_Task objective_:
In full and without alteration, write out the records.

_Provided information_:
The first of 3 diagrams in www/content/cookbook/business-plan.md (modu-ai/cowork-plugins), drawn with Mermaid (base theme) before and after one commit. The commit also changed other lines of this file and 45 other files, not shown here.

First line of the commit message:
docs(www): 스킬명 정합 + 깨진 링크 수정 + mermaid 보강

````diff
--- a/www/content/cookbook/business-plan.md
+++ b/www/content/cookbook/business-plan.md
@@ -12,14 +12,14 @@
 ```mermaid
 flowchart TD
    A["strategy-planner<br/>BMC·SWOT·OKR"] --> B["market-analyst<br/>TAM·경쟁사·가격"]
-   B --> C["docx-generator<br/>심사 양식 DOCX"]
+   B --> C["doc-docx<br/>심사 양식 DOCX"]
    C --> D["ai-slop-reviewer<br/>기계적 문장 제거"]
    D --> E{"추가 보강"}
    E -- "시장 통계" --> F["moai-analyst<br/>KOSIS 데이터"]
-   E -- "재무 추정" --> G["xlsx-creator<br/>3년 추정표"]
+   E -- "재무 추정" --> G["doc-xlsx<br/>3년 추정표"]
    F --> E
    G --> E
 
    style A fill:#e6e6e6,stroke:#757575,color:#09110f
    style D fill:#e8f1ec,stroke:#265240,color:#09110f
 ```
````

_Answer to the exercise_:
The first of 3 diagrams in www/content/cookbook/business-plan.md (modu-ai/cowork-plugins), drawn with Mermaid (base theme) before and after one commit. The commit also changed other lines of this file and 45 other files, not shown here.

First line of the commit message:
docs(www): 스킬명 정합 + 깨진 링크 수정 + mermaid 보강

````diff
--- a/www/content/cookbook/business-plan.md
+++ b/www/content/cookbook/business-plan.md
@@ -12,14 +12,14 @@
 ```mermaid
 flowchart TD
    A["strategy-planner<br/>BMC·SWOT·OKR"] --> B["market-analyst<br/>TAM·경쟁사·가격"]
-   B --> C["docx-generator<br/>심사 양식 DOCX"]
+   B --> C["doc-docx<br/>심사 양식 DOCX"]
    C --> D["ai-slop-reviewer<br/>기계적 문장 제거"]
    D --> E{"추가 보강"}
    E -- "시장 통계" --> F["moai-analyst<br/>KOSIS 데이터"]
-   E -- "재무 추정" --> G["xlsx-creator<br/>3년 추정표"]
+   E -- "재무 추정" --> G["doc-xlsx<br/>3년 추정표"]
    F --> E
    G --> E
 
    style A fill:#e6e6e6,stroke:#757575,color:#09110f
    style D fill:#e8f1ec,stroke:#265240,color:#09110f
 ```
````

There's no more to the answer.